▶ [Task inputs]:
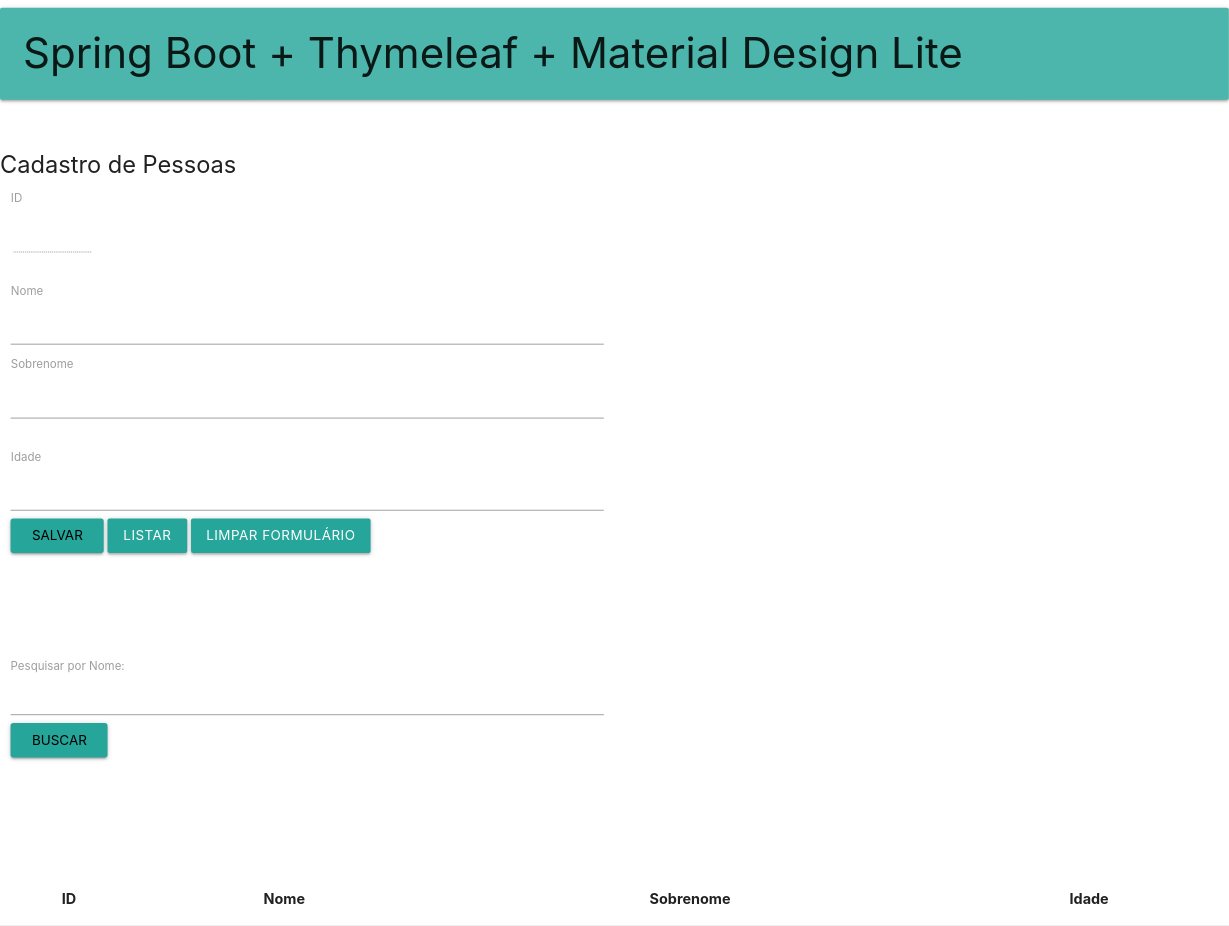
Repository: wendell-comp/Sistema-de-Gestao-de-Pessoas
Page: http://localhost/cadastro/cadastropessoa
These files come from the project's save history. The page is drawn as it stood at one moment and after the next save; the edit follows.
The browser window is 1280 px wide. The pictures show the whole page, at 96% of full size.
The page is this project's Thymeleaf template; nobody is signed in. The template is opened directly, without the code that normally fills it, so the values that code supplies are empty.

Above is the page before, as saved 2021-02-09 20:03:08.

### springboot/src/main/resources/templates/cadastro/cadastropessoa.html
<!DOCTYPE html>
<html xmlns="http://www.w3.org/1999/xhtml"
	xmlns:th="http://www.thymeleaf.org">

<head>
<meta charset="UTF-8">
<title>Formulario Java</title>


<link href="https://fonts.googleapis.com/icon?family=Material+Icons"
	rel="stylesheet">
<link type="text/css" rel="stylesheet"
	href="/materialize/css/materialize.css" media="screen,projection" />
<link type="text/css" rel="stylesheet" href="materialize.min.css"
	media="screen,projection" />

</head>
<body>
	<h3 class="card-panel teal lighten-2">Spring Boot + Thymeleaf + Material Design Lite</h3>
	<br />
	<h5>Cadastro de Pessoas</h5>

	<div class="row">
		<form action="salvarpessoa" id="formpessoa" method="post" th:object="${pessoaobj}" class="col s12">

			<div class="row">
				<div class="input-fiel col s1">
					<label for="id" class="active">ID</label>
					<input name="id" th:field="*{id}" readonly="readonly">
				</div>
			</div>

			<div class="row">
				<div class="input-fiel col s6">
					<label for="nome" class="active">Nome</label>
					<input name="nome" th:field="*{nome}">

					<label for="sobrenome" class="active">Sobrenome</label>
					<input name="sobrenome" th:field="*{sobrenome}">
				</div>
			</div>

			<div class="row">
				<div class="input-fiel col s6">
					<label for="idade" class="active">Idade</label>
					<input name="idade" th:field="*{idade}" id="idade">
					<input class="waves-effect waves-light btn" type="submit" value="Salvar">
					<a href="/listaspessoas" class="waves-effect waves-light btn">Listar</a>
					<button class="waves-effect waves-ligth btn" onclick="document.getElementById ('formpessoa').reset();">Limpar Formulário</button>
				</div>
			</div>


		</form>
	</div>

	<br />
	<br />
	<br />

	<div class="row">

		<form action="pesquisarpessoa" method="post" class="col s12">
			<div class="row">
				<div class="input-field col s6">
					<label for="nomepesquisa" class="active">Pesquisar por Nome: </label>
					<input name="nomepesquisa" id="nomepesquisa" class="validate">
					<input class="waves-effect waves-light btn" type="submit" value="Buscar">
				</div>
			</div>
		</form>

	</div>

	<br />
	<br />
	<br />
	<table class="centered">
		<thead>
			<tr>
				<th>ID</th>
				<th>Nome</th>
				<th>Sobrenome</th>
				<th>Idade</th>
			</tr>
		</thead>
		<tr th:each="pessoa : ${pessoas}">
			<td th:text="${pessoa.id}"></td>
			<td th:text="${pessoa.nome}"></td>
			<td th:text="${pessoa.sobrenome}"></td>
			<td th:text="${pessoa.idade}"></td>
			<td><a
				th:href="@{/editarpessoa/{idpessoa}(idpessoa=${pessoa.id})}">Editar</a></td>
			<td><a
				th:href="@{/removerpessoa/{idpessoa}(idpessoa=${pessoa.id})}">Excluir</a></td>
		</tr>

	</table>



	<script type="text/javascript" src="materialize/js/materialize.js"></script>
	<script type="text/javascript" src="materialize/js/materialize.min.js"></script>
</body>
</html>

Loaded but not shown: springboot/src/main/resources/static/materialize/css/materialize.css (library); springboot/src/main/resources/static/materialize/js/materialize.js (library); springboot/src/main/resources/static/materialize/js/materialize.min.js (library); springboot/src/main/resources/static/materialize/css/materialize.min.css (library)

After the next save:
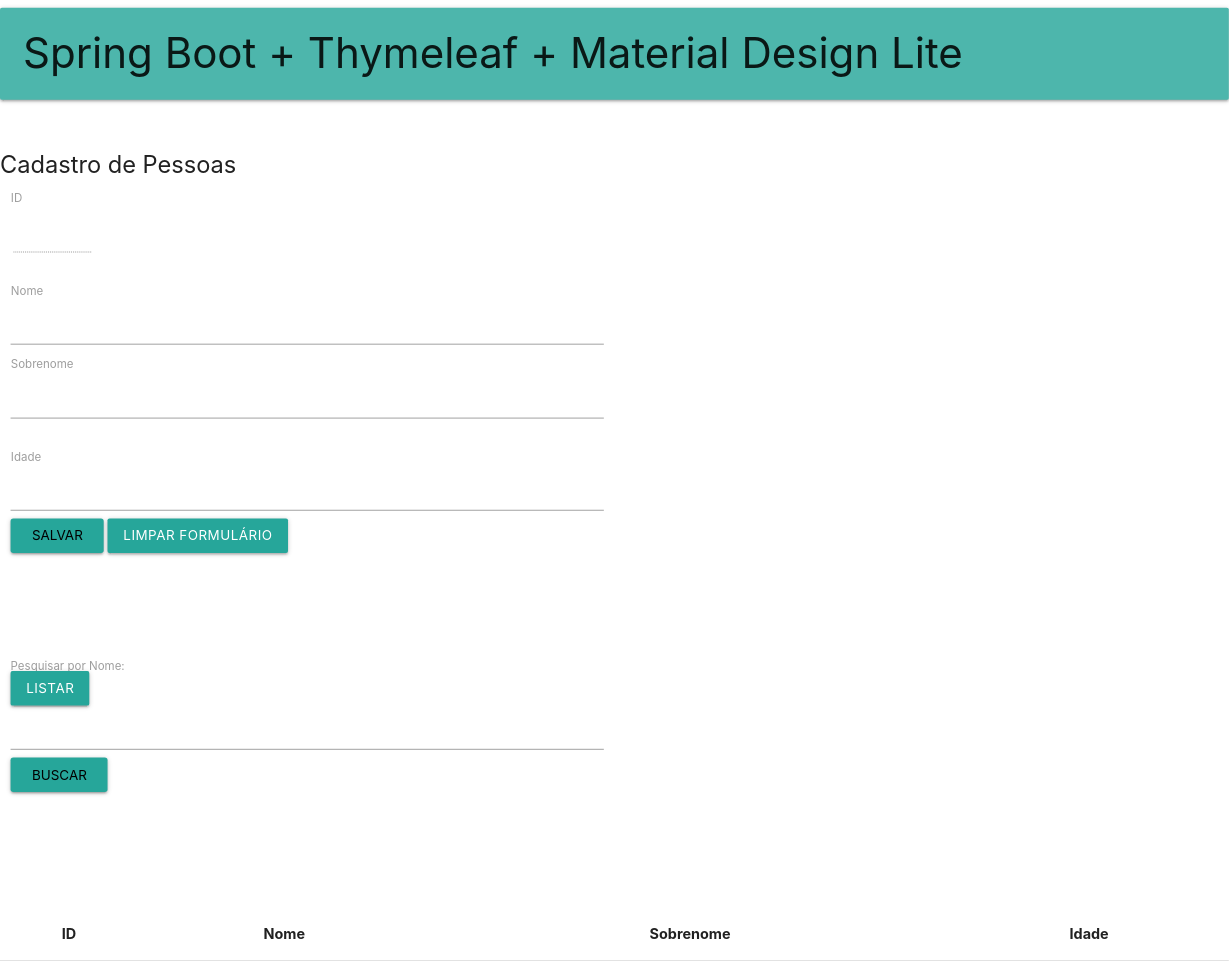
Saved 10 min 59 s later.
--- a/springboot/src/main/resources/templates/cadastro/cadastropessoa.html
+++ b/springboot/src/main/resources/templates/cadastro/cadastropessoa.html
@@ -45,7 +45,7 @@
 					<label for="idade" class="active">Idade</label>
 					<input name="idade" th:field="*{idade}" id="idade">
 					<input class="waves-effect waves-light btn" type="submit" value="Salvar">
-					<a href="/listaspessoas" class="waves-effect waves-light btn">Listar</a>
+
 					<button class="waves-effect waves-ligth btn" onclick="document.getElementById ('formpessoa').reset();">Limpar Formulário</button>
 				</div>
 			</div>
@@ -64,6 +64,7 @@
 			<div class="row">
 				<div class="input-field col s6">
 					<label for="nomepesquisa" class="active">Pesquisar por Nome: </label>
+					<a href="/listaspessoas" class="waves-effect waves-light btn">Listar</a>
 					<input name="nomepesquisa" id="nomepesquisa" class="validate">
 					<input class="waves-effect waves-light btn" type="submit" value="Buscar">
 				</div>
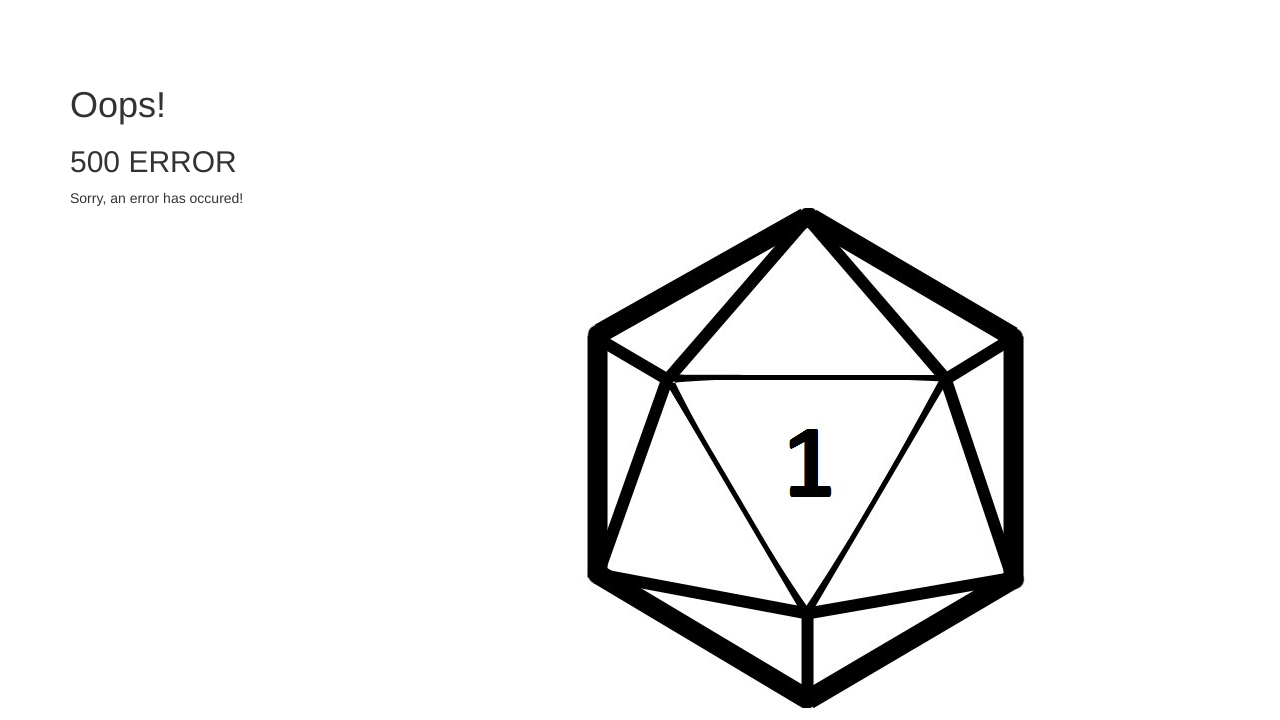
Repository: ttiede/F21
Page: fj-21-agenda/WebContent/error.html
An editor plug-in stored every save of this project. The page is shown before and after the next save, followed by the edit.
The browser window is 1280 px wide. The pictures show the whole page.
Some web libraries are served in a nearby version.

Above is the page before, as saved 2017-11-18 13:34:31.

After the next save:
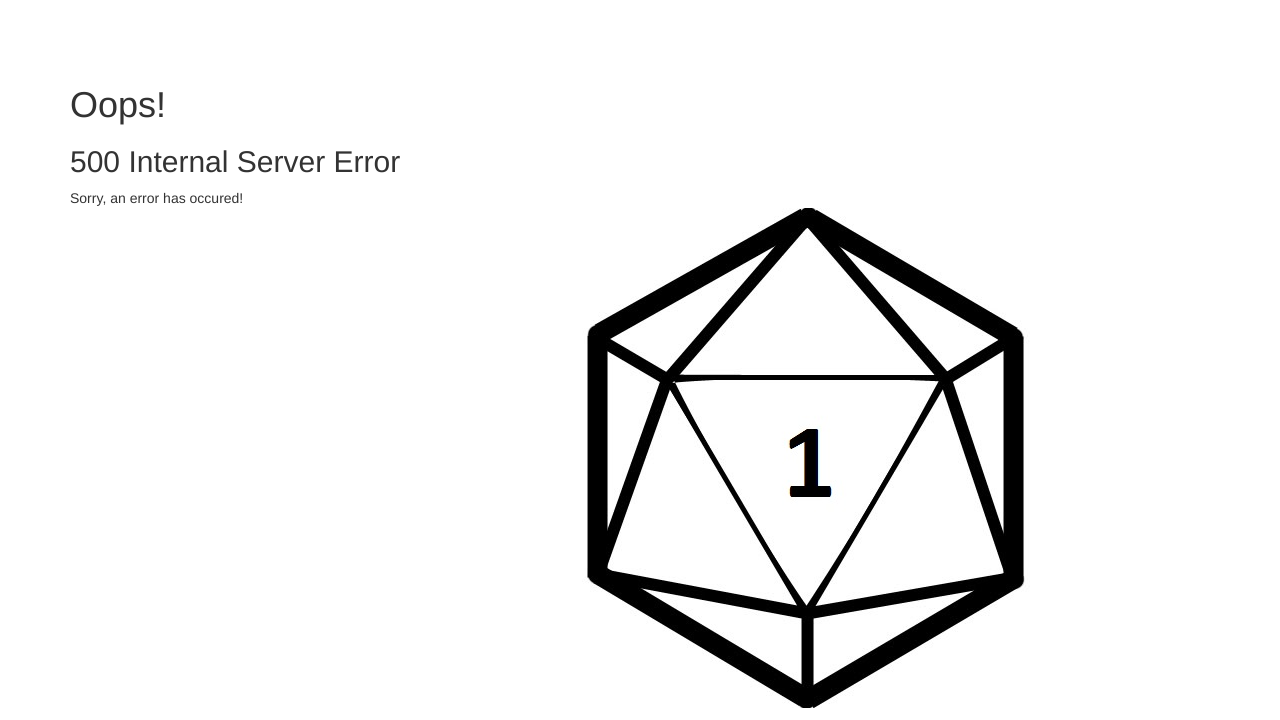
Saved 19 s later.
--- a/fj-21-agenda/WebContent/error.html
+++ b/fj-21-agenda/WebContent/error.html
@@ -20,7 +20,7 @@
 
 	<div class="container" style="margin-top: 65px;">
 		<h1>Oops!</h1>
-		<h2>500 ERROR</h2>
+		<h2>500 Internal Server Error</h2>
 		<div class="error-details">Sorry, an error has occured!</div>
 		<div class="error-actions">
 			<div class="row">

▶ [Task description]:
Give all the lines above again, character for character, without pictures.

▶ [Response to the exercise]:
Repository: wendell-comp/Sistema-de-Gestao-de-Pessoas
Page: http://localhost/cadastro/cadastropessoa
These files come from the project's save history. The page is drawn as it stood at one moment and after the next save; the edit follows.
The browser window is 1280 px wide. The pictures show the whole page, at 96% of full size.
The page is this project's Thymeleaf template; nobody is signed in. The template is opened directly, without the code that normally fills it, so the values that code supplies are empty.

Above is the page before, as saved 2021-02-09 20:03:08.

### springboot/src/main/resources/templates/cadastro/cadastropessoa.html
<!DOCTYPE html>
<html xmlns="http://www.w3.org/1999/xhtml"
	xmlns:th="http://www.thymeleaf.org">

<head>
<meta charset="UTF-8">
<title>Formulario Java</title>


<link href="https://fonts.googleapis.com/icon?family=Material+Icons"
	rel="stylesheet">
<link type="text/css" rel="stylesheet"
	href="/materialize/css/materialize.css" media="screen,projection" />
<link type="text/css" rel="stylesheet" href="materialize.min.css"
	media="screen,projection" />

</head>
<body>
	<h3 class="card-panel teal lighten-2">Spring Boot + Thymeleaf + Material Design Lite</h3>
	<br />
	<h5>Cadastro de Pessoas</h5>

	<div class="row">
		<form action="salvarpessoa" id="formpessoa" method="post" th:object="${pessoaobj}" class="col s12">

			<div class="row">
				<div class="input-fiel col s1">
					<label for="id" class="active">ID</label>
					<input name="id" th:field="*{id}" readonly="readonly">
				</div>
			</div>

			<div class="row">
				<div class="input-fiel col s6">
					<label for="nome" class="active">Nome</label>
					<input name="nome" th:field="*{nome}">

					<label for="sobrenome" class="active">Sobrenome</label>
					<input name="sobrenome" th:field="*{sobrenome}">
				</div>
			</div>

			<div class="row">
				<div class="input-fiel col s6">
					<label for="idade" class="active">Idade</label>
					<input name="idade" th:field="*{idade}" id="idade">
					<input class="waves-effect waves-light btn" type="submit" value="Salvar">
					<a href="/listaspessoas" class="waves-effect waves-light btn">Listar</a>
					<button class="waves-effect waves-ligth btn" onclick="document.getElementById ('formpessoa').reset();">Limpar Formulário</button>
				</div>
			</div>


		</form>
	</div>

	<br />
	<br />
	<br />

	<div class="row">

		<form action="pesquisarpessoa" method="post" class="col s12">
			<div class="row">
				<div class="input-field col s6">
					<label for="nomepesquisa" class="active">Pesquisar por Nome: </label>
					<input name="nomepesquisa" id="nomepesquisa" class="validate">
					<input class="waves-effect waves-light btn" type="submit" value="Buscar">
				</div>
			</div>
		</form>

	</div>

	<br />
	<br />
	<br />
	<table class="centered">
		<thead>
			<tr>
				<th>ID</th>
				<th>Nome</th>
				<th>Sobrenome</th>
				<th>Idade</th>
			</tr>
		</thead>
		<tr th:each="pessoa : ${pessoas}">
			<td th:text="${pessoa.id}"></td>
			<td th:text="${pessoa.nome}"></td>
			<td th:text="${pessoa.sobrenome}"></td>
			<td th:text="${pessoa.idade}"></td>
			<td><a
				th:href="@{/editarpessoa/{idpessoa}(idpessoa=${pessoa.id})}">Editar</a></td>
			<td><a
				th:href="@{/removerpessoa/{idpessoa}(idpessoa=${pessoa.id})}">Excluir</a></td>
		</tr>

	</table>



	<script type="text/javascript" src="materialize/js/materialize.js"></script>
	<script type="text/javascript" src="materialize/js/materialize.min.js"></script>
</body>
</html>

Loaded but not shown: springboot/src/main/resources/static/materialize/css/materialize.css (library); springboot/src/main/resources/static/materialize/js/materialize.js (library); springboot/src/main/resources/static/materialize/js/materialize.min.js (library); springboot/src/main/resources/static/materialize/css/materialize.min.css (library)

After the next save:
Saved 10 min 59 s later.
--- a/springboot/src/main/resources/templates/cadastro/cadastropessoa.html
+++ b/springboot/src/main/resources/templates/cadastro/cadastropessoa.html
@@ -45,7 +45,7 @@
 					<label for="idade" class="active">Idade</label>
 					<input name="idade" th:field="*{idade}" id="idade">
 					<input class="waves-effect waves-light btn" type="submit" value="Salvar">
-					<a href="/listaspessoas" class="waves-effect waves-light btn">Listar</a>
+
 					<button class="waves-effect waves-ligth btn" onclick="document.getElementById ('formpessoa').reset();">Limpar Formulário</button>
 				</div>
 			</div>
@@ -64,6 +64,7 @@
 			<div class="row">
 				<div class="input-field col s6">
 					<label for="nomepesquisa" class="active">Pesquisar por Nome: </label>
+					<a href="/listaspessoas" class="waves-effect waves-light btn">Listar</a>
 					<input name="nomepesquisa" id="nomepesquisa" class="validate">
 					<input class="waves-effect waves-light btn" type="submit" value="Buscar">
 				</div>
Repository: ttiede/F21
Page: fj-21-agenda/WebContent/error.html
An editor plug-in stored every save of this project. The page is shown before and after the next save, followed by the edit.
The browser window is 1280 px wide. The pictures show the whole page.
Some web libraries are served in a nearby version.

Above is the page before, as saved 2017-11-18 13:34:31.

After the next save:
Saved 19 s later.
--- a/fj-21-agenda/WebContent/error.html
+++ b/fj-21-agenda/WebContent/error.html
@@ -20,7 +20,7 @@
 
 	<div class="container" style="margin-top: 65px;">
 		<h1>Oops!</h1>
-		<h2>500 ERROR</h2>
+		<h2>500 Internal Server Error</h2>
 		<div class="error-details">Sorry, an error has occured!</div>
 		<div class="error-actions">
 			<div class="row">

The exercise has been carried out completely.